Activists from No Justice No Pride, HIPS and Baltimore Safe Haven organized a march and caravan to celebrate the lives and efforts of Black transgender and gender non-conforming people on Friday. The march began at Brentwood Hamilton Park and culminated in a rally at Freedom Plaza.
While marching though the streets of Northeast D.C., activists chanted, “Black trans, they matter here — Black queers, they matter here!”
Marchers voiced their objections to the actions and tactics of the D.C. Metropolitan Police Department (MPD) and the criminalization of sex work. Activists chanted, “hey hey, ho ho: MPD has got to go!” and “Back up, back up. We want freedom, freedom. All these killer-ass cops, we don’t need ’em, need ’em.”
Kimberlee Taylor of No Justice No Pride and the Black Youth Project 100 addressed the crowd, invoking the names of trans women murdered in the D.C. area, “my God has been with me every step of the way, and I just want to say, rest in peace to my trans sisters who did not make it from these streets. Black trans lives matter. Rest in peace Zoe, rest in peace Ashanti, rest in peace Shay, rest in peace Deoni, rest in peace Na Na Boo . . . and many more. How many more lives have to drop to get America to understand that we are human too? And we still manage to love through all the hate that we get. When is it going to stop?”
Shereese Mone of HIPS stood on a flatbed truck with a megaphone pressed to a microphone and said, “It takes a lot to be trans. It takes a lot to be Black. It takes a lot to stand forward in broad daylight and say I am a nine to five worker and I need income. It is hard to survive when you are on supplements and little bits of food that they are syphoning off to you. I don’t need a stipend. I want a 401(k)!”

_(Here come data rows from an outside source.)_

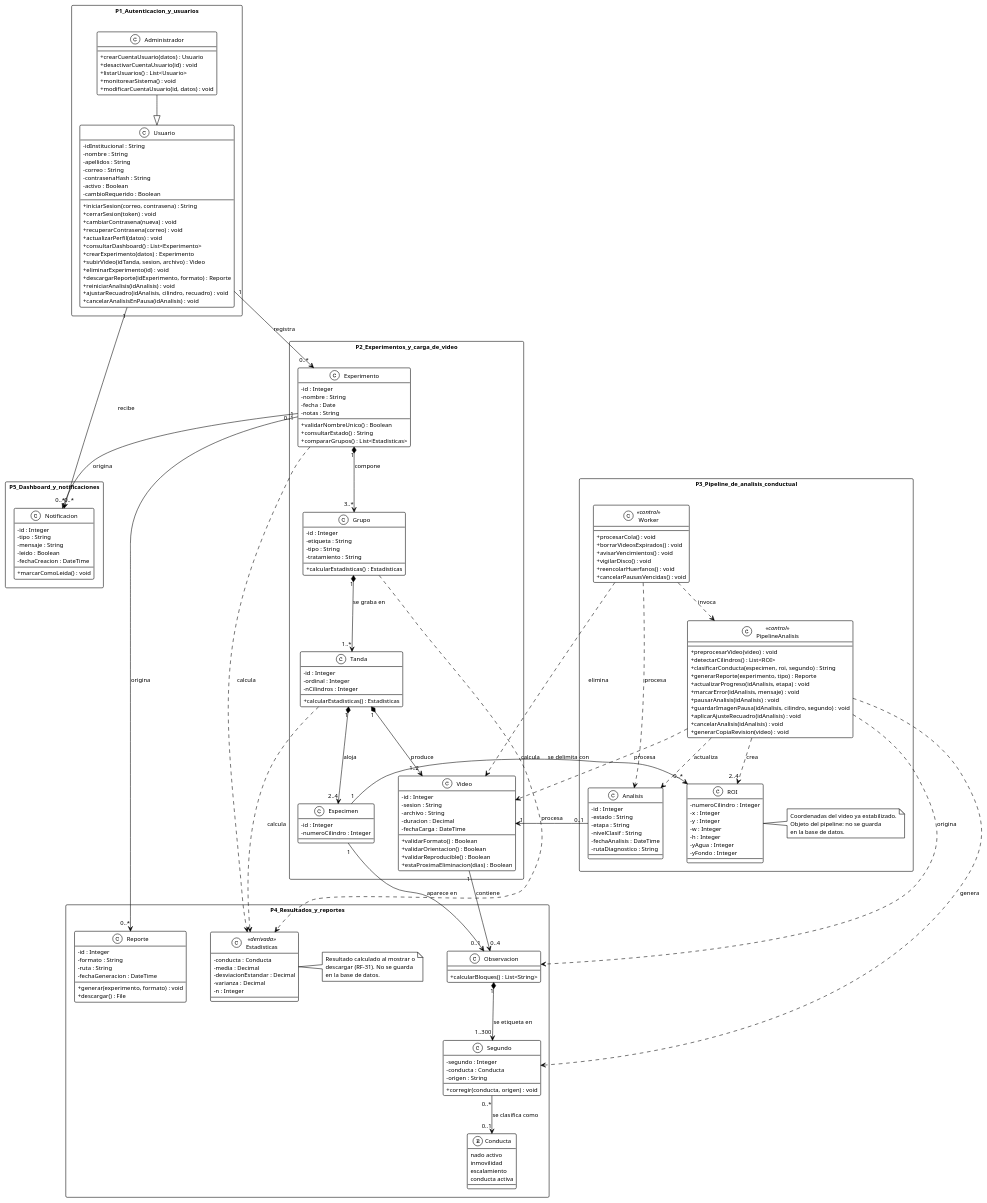
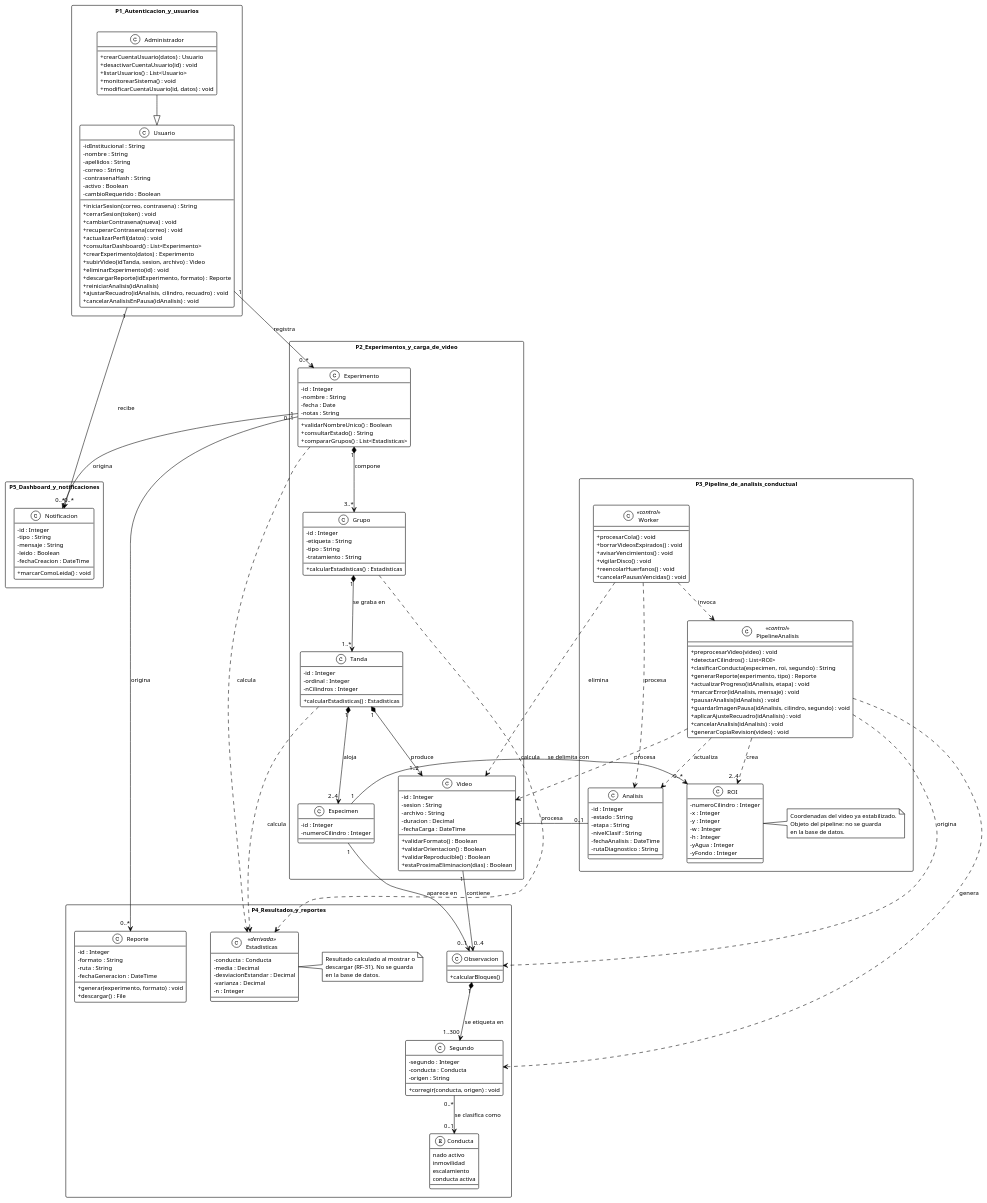
Before and after one commit to ErickJester/fst-ai-system-latex: the diagram in diagramas/clases.puml, drawn with PlantUML. The commit also changed 16 other files, not shown here.

```diff
--- a/diagramas/clases.puml
+++ b/diagramas/clases.puml
@@ -29,7 +29,7 @@
     +subirVideo(idTanda, sesion, archivo) : Video
     +eliminarExperimento(id) : void
     +descargarReporte(idExperimento, formato) : Reporte
-    +reiniciarAnalisis(idAnalisis) : void
+    +reiniciarAnalisis(idAnalisis)
     +ajustarRecuadro(idAnalisis, cilindro, recuadro) : void
     +cancelarAnalisisEnPausa(idAnalisis) : void
   }
@@ -154,7 +154,7 @@
   end note
 
   class Observacion {
-    +calcularBloques() : List<String>
+    +calcularBloques()
   }
 
   enum Conducta {
```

The crowd roared in applause and Mone continued, “I want to learn to read grants, understand grants, write grants. I want to learn how to be productive for myself so I don’t have to do sex work. But in the meantime, sex work is getting me to where I need to be. I am not homeless anymore. I am not struggling anymore. I am understanding who I am and what my worth is! And this is my worth. My worth is trans community — uplifting the trans community, helping the trans community to go further, to work harder, to strive harder, to be seen, to be noticed, to be heard!”
Following the march, activists gathered at Freedom Plaza across from the Wilson Building which houses the D.C. government.
No Justice No Pride activist Taylor said to the crowd, “as far as being trans women— we didn’t choose this life, it chose us. Understand that within the Black community we have a gap within our own community. Us as trans people and the straight black community: we’re divided — not only with racism but with [trans]phobia as well. So, it takes on two points of the struggle. I just believe that if we can come together . . . as a people to have an understanding with each other to be able to live and love each other then we can move forward.”
Published at Sat, 27 Jun 2020 13:54:39 +0000